* PROBLEM DESCRIPTION: Exact reproductions of all the entries, please, and no pictures.

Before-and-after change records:

· · · ·

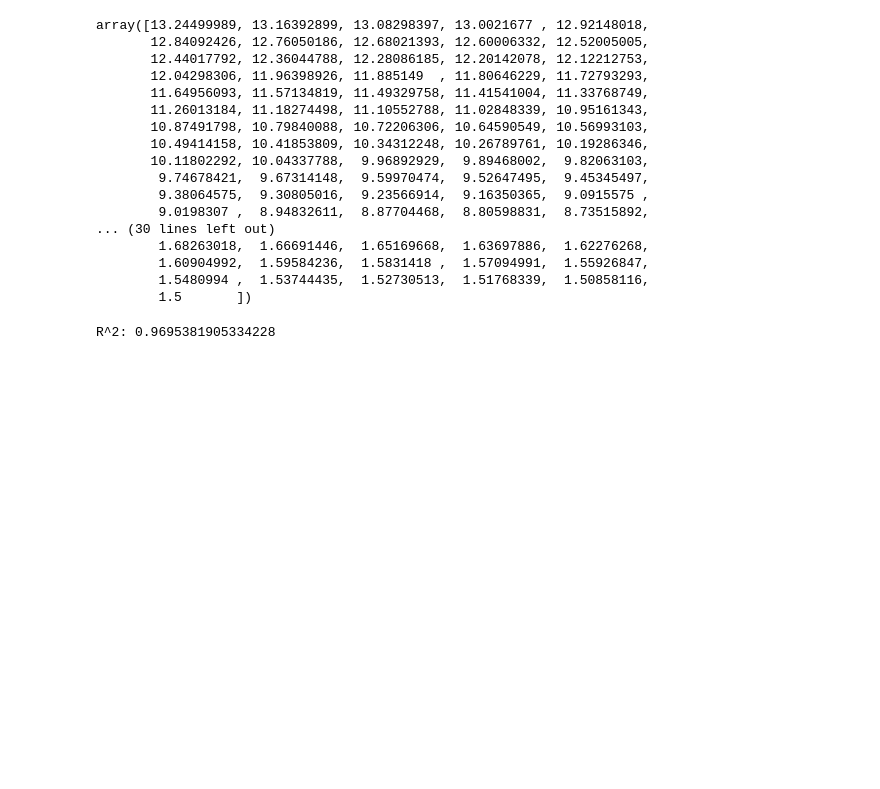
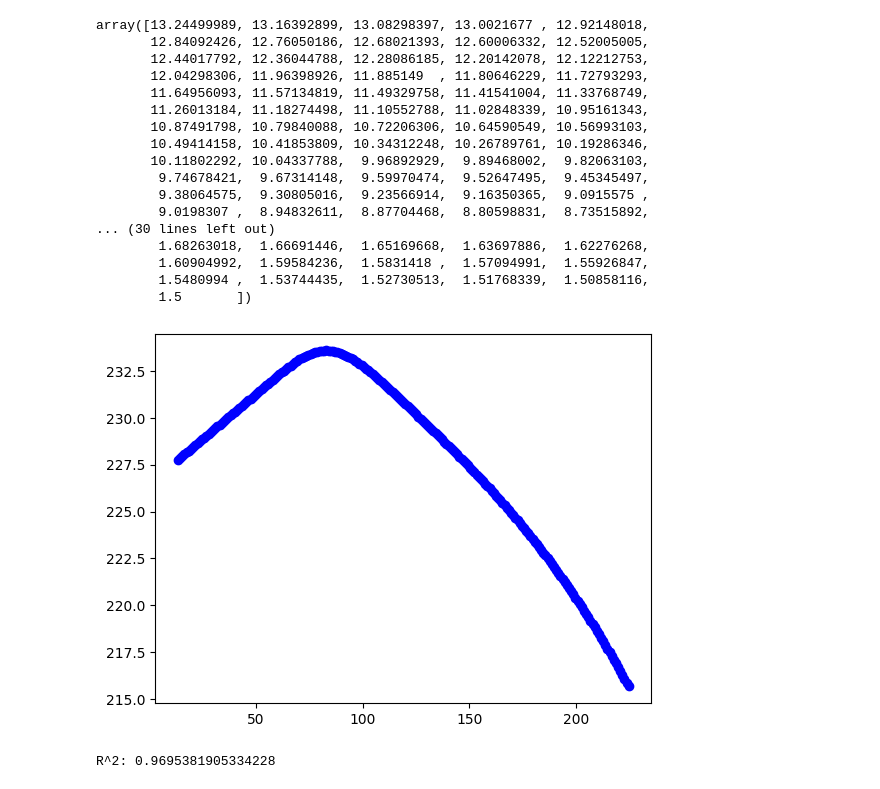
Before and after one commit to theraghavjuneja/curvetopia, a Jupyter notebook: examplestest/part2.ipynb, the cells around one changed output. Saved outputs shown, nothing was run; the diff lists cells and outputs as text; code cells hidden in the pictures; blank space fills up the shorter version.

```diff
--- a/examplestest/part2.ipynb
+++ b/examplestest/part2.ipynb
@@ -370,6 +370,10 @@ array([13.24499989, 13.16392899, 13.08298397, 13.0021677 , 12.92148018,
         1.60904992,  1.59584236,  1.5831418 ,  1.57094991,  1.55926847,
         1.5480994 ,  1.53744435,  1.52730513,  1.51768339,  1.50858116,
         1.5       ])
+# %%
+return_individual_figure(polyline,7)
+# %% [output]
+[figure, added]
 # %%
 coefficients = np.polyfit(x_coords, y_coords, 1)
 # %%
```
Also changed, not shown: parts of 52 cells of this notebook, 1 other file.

· · · ·

* SOLUTION:
Before and after one commit to theraghavjuneja/curvetopia, a Jupyter notebook: examplestest/part2.ipynb, the cells around one changed output. Saved outputs shown, nothing was run; the diff lists cells and outputs as text; code cells hidden in the pictures; blank space fills up the shorter version.

```diff
--- a/examplestest/part2.ipynb
+++ b/examplestest/part2.ipynb
@@ -370,6 +370,10 @@ array([13.24499989, 13.16392899, 13.08298397, 13.0021677 , 12.92148018,
         1.60904992,  1.59584236,  1.5831418 ,  1.57094991,  1.55926847,
         1.5480994 ,  1.53744435,  1.52730513,  1.51768339,  1.50858116,
         1.5       ])
+# %%
+return_individual_figure(polyline,7)
+# %% [output]
+[figure, added]
 # %%
 coefficients = np.polyfit(x_coords, y_coords, 1)
 # %%
```
Also changed, not shown: parts of 52 cells of this notebook, 1 other file.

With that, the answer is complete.